writer's cramp

If England does one thing well, it’s ecclesiastical architecture. This has got to make the most die-hard heathen want to break into a triumphant chorus of “Hold the fort! For I am coming/ Jesus signals still…” (And then shuffle his or her feet in embarrassment for the outburst, because we are English after all, and anyway we don't know the rest of the hymn).

Most of England oozes centuries of history, but Lincoln has to be just about the ooziest. Cathedral, castle, Edwardian terraces, industrial revolution terraces, mills, Victoriana, Roman mosaics, medieval guildhalls, Magna Carta and all. It's like Historical Pic-n-Mix. The Cathedral’s library dates from 1422 – it still has the original roof and a good proportion of the original (extra comfy) furniture. The reading desks have bars across the top, to which the books could be chained to stop anyone wandering off with them. Of the original 109 chained books there remain 88. There is also a considerable collection of several thousand sort of misc-ish volumes shelved – yes, really – by size. Little ones at the top and big ones at the bottom. The cataloguing system is brilliant – if a book is on the third shelf up and twelve books in, its catalogue number is 3.12. Foolproof. I will be implementing it into the bookselling world post-haste.
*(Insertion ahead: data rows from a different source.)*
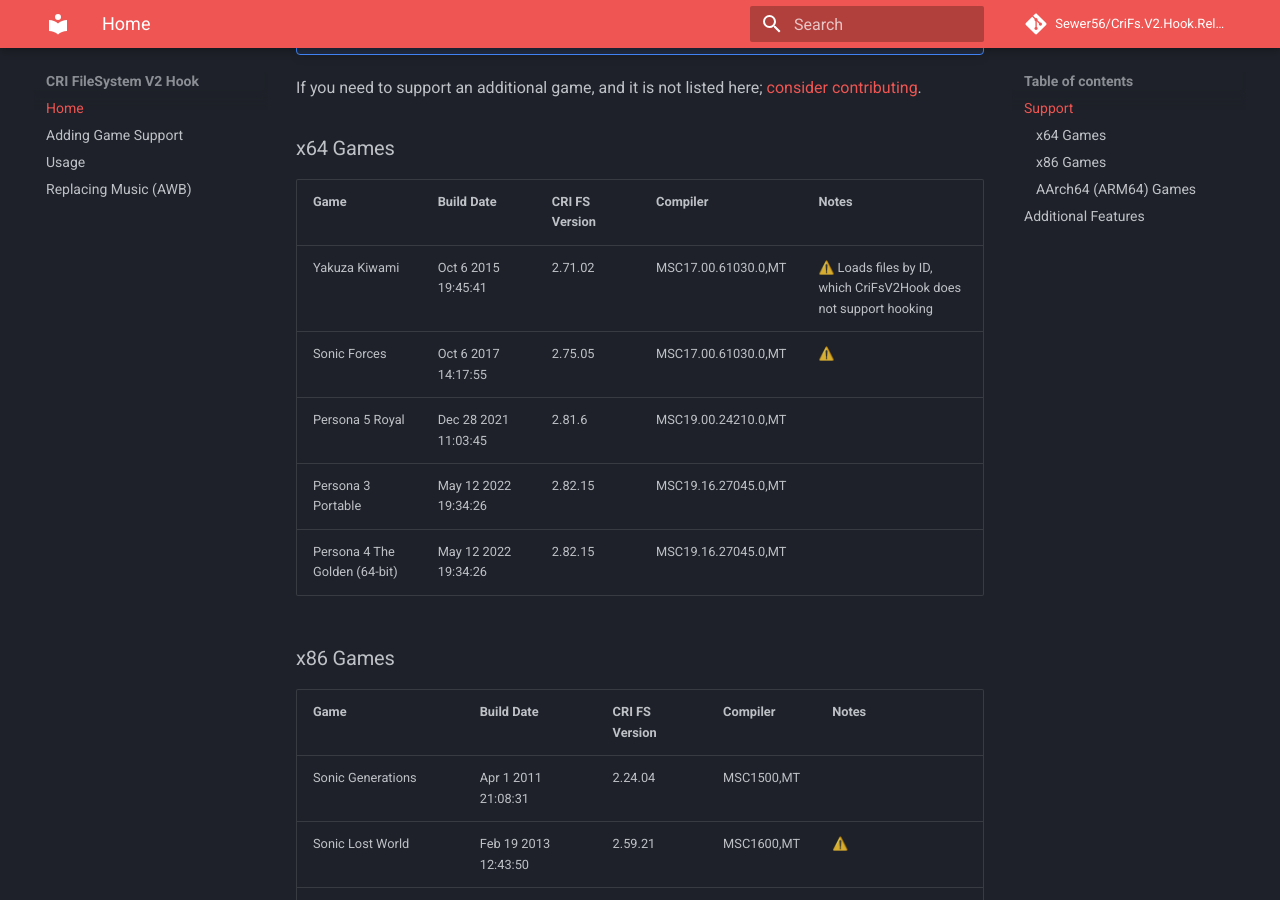
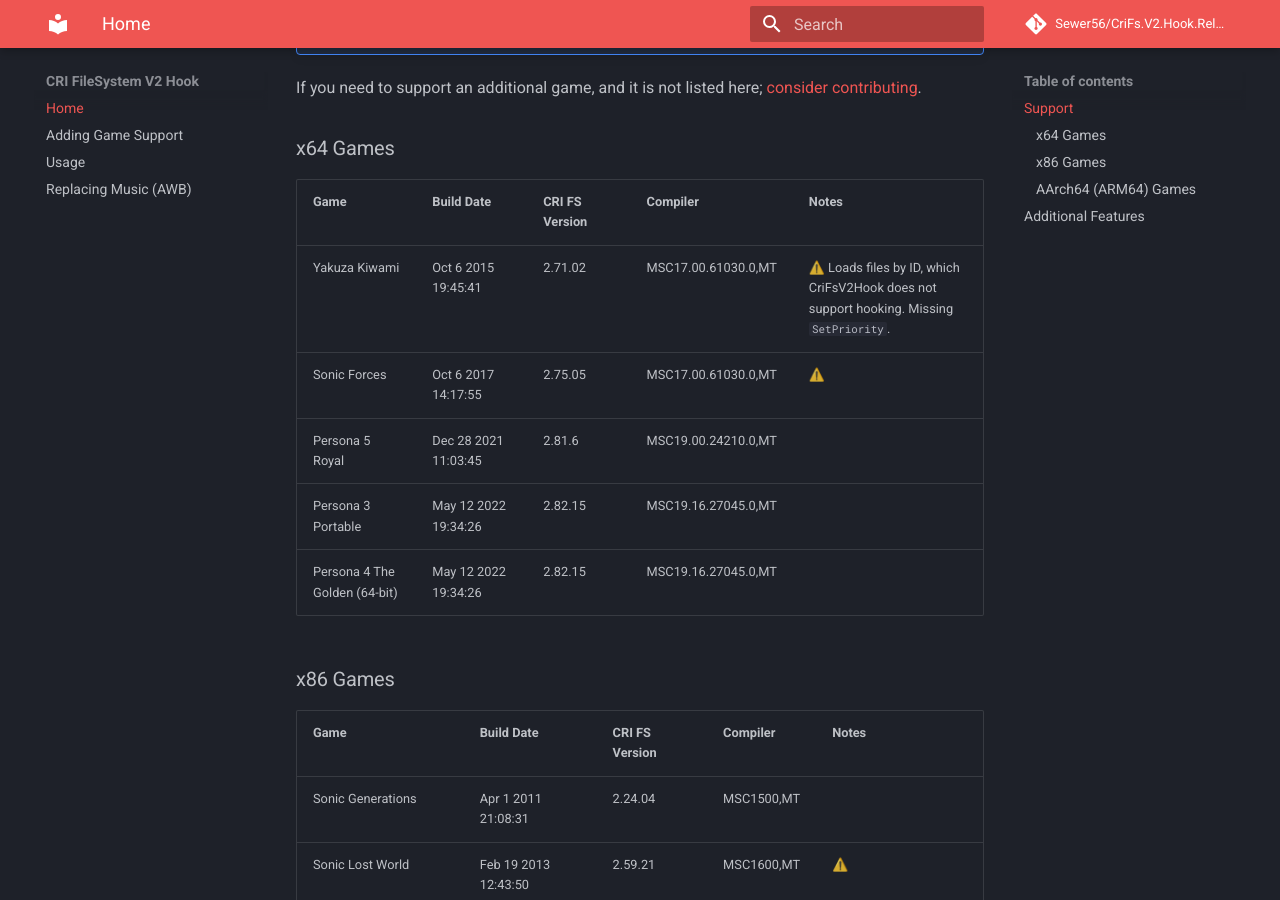
Before and after one commit to Sewer56/CriFs.V2.Hook.ReloadedII, an MkDocs documentation site: the page built from docs/index.md, in a window 1280 px wide and 900 px high, scrolled down 426 px. Built offline with MkDocs 1.6.1 and Material for MkDocs 9.7.7, drawn with Linux system fonts in a browser that asks for light colours; comment, search, counter and statistics services are not loaded.

Commit message:
Updated: Docs Support Table & Guide

```diff
--- a/docs/index.md
+++ b/docs/index.md
@@ -14,13 +14,13 @@ If you need to support an additional game, and it is not listed here; [consider
 
 ### x64 Games
 
-| Game                          | Build Date           | CRI FS Version | Compiler            | Notes                                                            |
-|-------------------------------|----------------------|----------------|---------------------|------------------------------------------------------------------|
-| Yakuza Kiwami                 | Oct 6 2015 19:45:41  | 2.71.02        | MSC17.00.61030.0,MT | ⚠️ Loads files by ID, which CriFsV2Hook does not support hooking |
-| Sonic Forces                  | Oct 6 2017 14:17:55  | 2.75.05        | MSC17.00.61030.0,MT | ⚠️                                                               |
-| Persona 5 Royal               | Dec 28 2021 11:03:45 | 2.81.6         | MSC19.00.24210.0,MT |                                                                  |
-| Persona 3 Portable            | May 12 2022 19:34:26 | 2.82.15        | MSC19.16.27045.0,MT |                                                                  |
-| Persona 4 The Golden (64-bit) | May 12 2022 19:34:26 | 2.82.15        | MSC19.16.27045.0,MT |                                                                  |
+| Game                          | Build Date           | CRI FS Version | Compiler            | Notes                                                                                    |
+|-------------------------------|----------------------|----------------|---------------------|------------------------------------------------------------------------------------------|
+| Yakuza Kiwami                 | Oct 6 2015 19:45:41  | 2.71.02        | MSC17.00.61030.0,MT | ⚠️ Loads files by ID, which CriFsV2Hook does not support hooking. Missing `SetPriority`. |
+| Sonic Forces                  | Oct 6 2017 14:17:55  | 2.75.05        | MSC17.00.61030.0,MT | ⚠️                                                                                       |
+| Persona 5 Royal               | Dec 28 2021 11:03:45 | 2.81.6         | MSC19.00.24210.0,MT |                                                                                          |
+| Persona 3 Portable            | May 12 2022 19:34:26 | 2.82.15        | MSC19.16.27045.0,MT |                                                                                          |
+| Persona 4 The Golden (64-bit) | May 12 2022 19:34:26 | 2.82.15        | MSC19.16.27045.0,MT |                                                                                          |
 
 ### x86 Games
 
```
Also changed, not shown: docs/adding-game-support.md (+2 -0 lines).
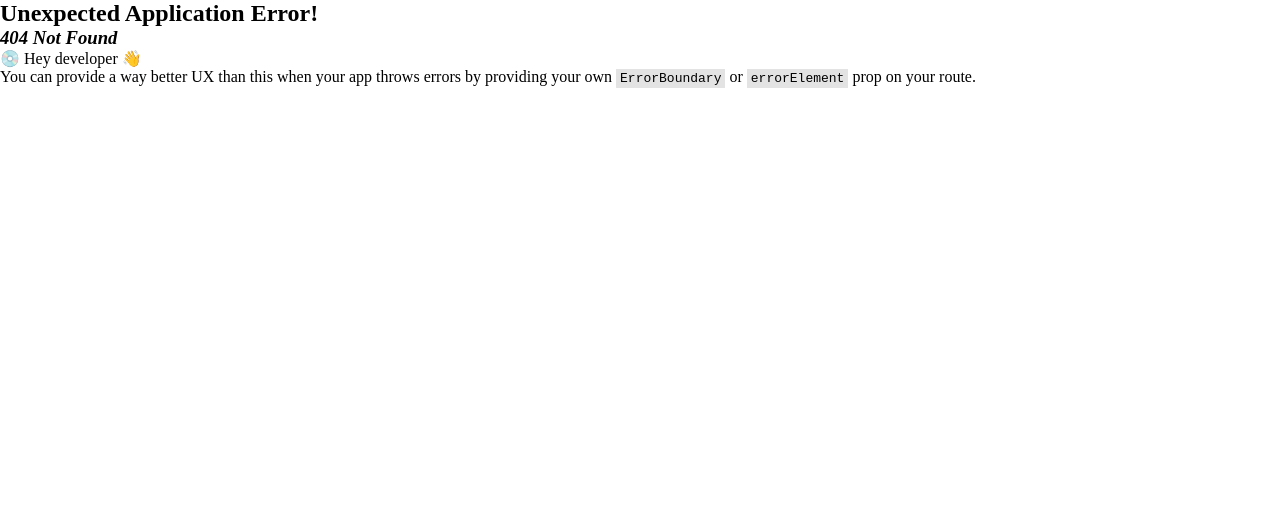
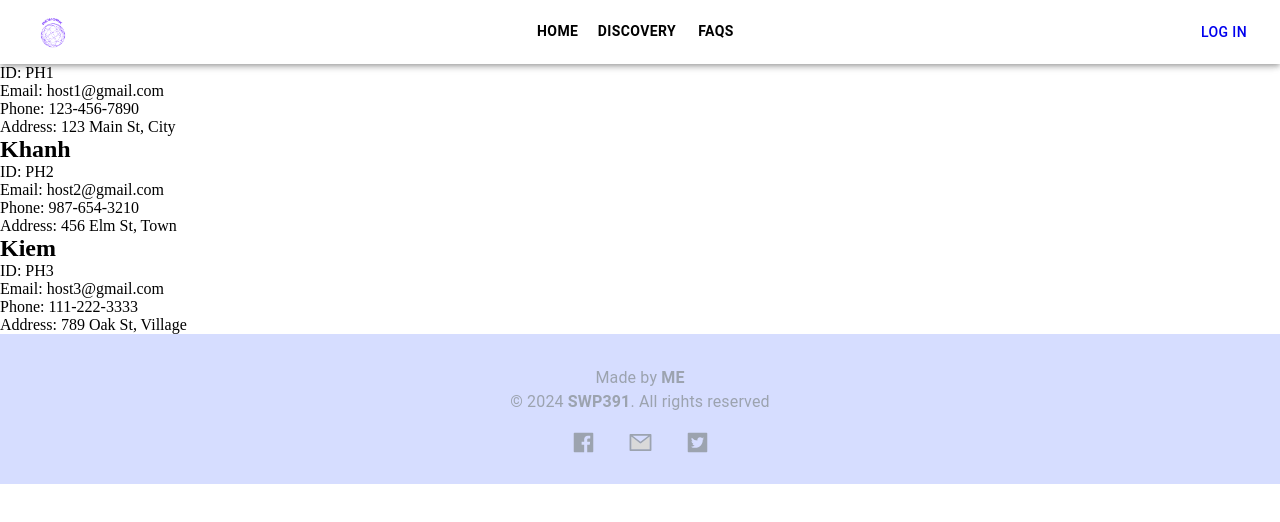
Before and after one commit to ShuMoo789/swp_booking_party_fe, a React (Vite) app: page /partyhostlist in a window 1280 px wide. Before the commit this address had no page. Shown: the top 522 px of the page. Built offline with nearby package versions, Linux system fonts and the light colour scheme.

Commit message:
packagelist & partyhostlist

```diff
--- a/package.json
+++ b/package.json
@@ -15,6 +15,7 @@
     "@mui/icons-material": "^5.15.10",
     "@mui/material": "^5.15.10",
     "@mui/styled-engine-sc": "^6.0.0-alpha.16",
+    "antd": "^5.14.1",
     "formik": "^2.4.5",
     "prop-types": "^15.8.1",
     "react": "^18.2.0",
--- a/src/pages/packagelist/packagelist.jsx
+++ b/src/pages/packagelist/packagelist.jsx
@@ -0,0 +1,89 @@
+import React from "react";
+import "./packagelist.scss";
+import { Button, Card, Col, Row, Typography } from "antd";
+
+// Component để hiển thị một gói phần mềm
+function PackageItem(props) {
+  return (
+    <Card
+      hoverable
+      style={{ width: "100%", marginBottom: "20px" }}
+      cover={<img alt={props.name} src={props.img} style={{ maxHeight: "250px", objectFit: "cover" }} />}
+    >
+      <div style={{ padding: "20px" }}>
+        <Typography.Title level={3}>{props.name}</Typography.Title>
+        <p><strong>Theme:</strong> {props.theme}</p>
+        <p><strong>Venue:</strong> {props.venue}</p>
+        <p>{props.description}</p>
+        <p><strong>Food Option:</strong> {props.foodOption}</p>
+        <p><strong>Price:</strong> {props.price}</p>
+        <Button type="primary" href="https://ant.design" target="_blank" rel="noopener noreferrer">
+          Get Started
+        </Button>
+      </div>
+    </Card>
+  );
+}
+
+// Component chính để hiển thị danh sách các gói phần mềm
+function PackageList() {
+  const packages = [
+    {
+      id: 1,
+      name: "Superhero Package",
+      theme: "Superheroes",
+      venue: "Grand Hall",
+      img: "https://cdn.cherishx.com/uploads/1562151788_large.jpg",
+      description:
+        "Kids love dressing up as their favorite superheroes like Spiderman, Batman, Wonder Woman, etc. You can decorate the venue with superhero-themed decorations and have games and activities centered around superhero challenges.",
+      foodOption: "Buffet",
+      price: "$500",
+    },
+    {
+      id: 2,
+      name: "Beach Package",
+      theme: "Beach",
+      venue: "Beach",
+      img: "https://cdn.greenvelope.com/blog/wp-content/uploads/decorations-for-beach-party.jpg",
+      description:
+        "The Beach theme for a birthday party creates a relaxed atmosphere with sand and sea decorations. Activities include beach volleyball, sandcastle building, and water games.",
+      foodOption: "Plated Dinner",
+      price: "$1000",
+    },
+    {
+      id: 3,
+      name: "Princess Package",
+      theme: "Princess",
+      venue: "Conference Center",
+      img: "https://www.paperlesspost.com/blog/wp-content/uploads/Blog_2-23_Princess-Themed-Birthday-Party_01-hero.png",
+      description:
+        "For children who enjoy fairy tales and royalty, a princess or prince-themed party can be magical. Decorate with tiaras, wands, and royal colors like pink and purple. You can also organize a royal ball with dancing and crafts like making crowns or magic wands.",
+      foodOption: "Catering",
+      price: "$800",
+    },
+  ];
+
+  return (
+    <div className="package-list">
+      <Typography.Title level={1} style={{ textAlign: "center", marginBottom: "30px" }}>Package List</Typography.Title>
+      <Row gutter={[16, 16]}>
+        {packages.map((pkg) => (
+          <Col key={pkg.id} xs={24} sm={12} md={8}>
+            <PackageItem
+              id={pkg.id}
+              name={pkg.name}
+              theme={pkg.theme}
+              venue={pkg.venue}
+              img={pkg.img}
+              description={pkg.description}
+              foodOption={pkg.foodOption}
+              price={pkg.price}
+            />
+          </Col>
+        ))}
+      </Row>
+    </div>
+  );
+}
+
+export default PackageList;
--- a/src/pages/packagelist/packagelist.scss
+++ b/src/pages/packagelist/packagelist.scss
@@ -0,0 +1,44 @@
+$primary-color: #3498db;
+$secondary-color: #2ecc71;
+$border-color: #ccc;
+$shadow-color: rgba(0, 0, 0, 0.1);
+
+.container {
+  text-align: center;
+
+  h1 {
+    font-size: 2rem;
+    margin-bottom: 20px;
+    color: $primary-color;
+    font-family: 'Arial', sans-serif;
+  }
+
+  .package-list {
+    .package-items {
+      display: flex;
+      justify-content: center;
+      flex-wrap: wrap;
+      gap: 20px;
+
+      .package-item {
+        border: 1px solid $border-color;
+        border-radius: 5px;
+        width: 620px;
+        overflow: hidden;
+        position: relative;
+        box-shadow: 0 4px 6px $shadow-color;
+        transition: transform 0.3s ease;
+
+        &:hover {
+          transform: scale(1.1);
+        }
+
+        img {
+          display: block;
+          width: 273px;
+          border-radius: 5px;
+        }
+      }
+    }
+  }
+}
--- a/src/pages/partyhostlist/partyhostlist.jsx
+++ b/src/pages/partyhostlist/partyhostlist.jsx
@@ -0,0 +1,37 @@
+import React from 'react';
+import "./partyhostlist.scss";
+import { Avatar, List, Radio, Space } from 'antd';
+
+// Component để hiển thị một người tổ chức tiệc
+function PartyHost(props) {
+  return (
+    <div className="party-host">
+      <h2>{props.name}</h2>
+      <p>{props.contact}</p>
+      <p>ID: {props.id}</p>
+      <p>Email: {props.email}</p>
+      <p>Phone: {props.phone}</p>
+      <p>Address: {props.address}</p>
+    </div>
+  );
+}
+
+// Component chính để hiển thị danh sách người tổ chức tiệc
+function PartyHostList() {
+  const hosts = [
+    { id: 'PH1', name: 'Toan', email: 'host1@gmail.com', phone: '123-456-7890', address: '123 Main St, City' },
+    { id: 'PH2', name: 'Khanh', email: 'host2@gmail.com', phone: '987-654-3210', address: '456 Elm St, Town' },
+    { id: 'PH3', name: 'Kiem', email: 'host3@gmail.com', phone: '111-222-3333', address: '789 Oak St, Village' }
+  ];
+
+  return (
+    <div className="party-host-list">
+      <h1>Party Hosts</h1>
+      {hosts.map((host, index) => (
+        <PartyHost key={index} id={host.id} name={host.name} email={host.email} phone={host.phone} address={host.address} />
+      ))}
+    </div>
+  );
+}
+
+export default PartyHostList;
--- a/src/pages/partyhostlist/partyhostlist.scss
+++ b/src/pages/partyhostlist/partyhostlist.scss
@@ -0,0 +1,38 @@
+// Biến màu sắc
+$primary-color: #3498db;
+$secondary-color: #2ecc71;
+$border-color: #ccc;
+$shadow-color: rgba(0, 0, 0, 0.1);
+
+.package-list {
+  text-align: center;
+
+  .package-item {
+    border: 1px solid $border-color;
+    border-radius: 5px;
+    margin: 20px;
+    padding: 20px;
+    box-shadow: 0 4px 6px $shadow-color;
+    transition: transform 0.3s ease;
+
+    &:hover {
+      transform: translateY(-5px);
+    }
+
+    h2 {
+      font-size: 1.5rem;
+      margin-bottom: 10px;
+      color: $primary-color;
+    }
+
+    p {
+      margin-bottom: 5px;
+    }
+
+    img {
+      max-width: 30%;
+      border-radius: 5px;
+      margin-top: 10px;
+    }
+  }
+}
```
Also changed, not shown: src/App.jsx (+10 -0 lines), 1 other file (tests, documents, lock files or other folders).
Magna Carta is all very well; I mean, it does form the basis of almost every other constitution that exists on the planet and everything, but. The original document was little more than the minutes to a meeting of moneyed thugs who, if King John didn’t agree to their demands, probably wouldn’t have let him get out of Runymede alive. The Pope annulled it more or less right away when King John went to him boohooing that the big mean barons bullied him and it wasn’t really fair (especially as they added a bunch of clauses after he’d gone, one of which I’m pretty sure said “and I’m a big idiot and I smell, signed King John”). It was only reinstated a couple of centuries later, with revisions that made it almost unrecognisable from the original agreement. And it was four hundred years before it was actually meaningful to any other human being in England except for wealthy landowners. And, let’s face it, it has never been meaningful to women, who were effectively legal children up until the 1970s.

But it is very, very old. It has 3500 words, written in ink on vellum. And someone had to write it all out by hand forty-one times – can you imagine? It’s the mother of all after-school detentions: “for pratting about in my class this afternoon, Luke, you will write out Magna Carta forty one times.” “Aww, miss….”

No comments: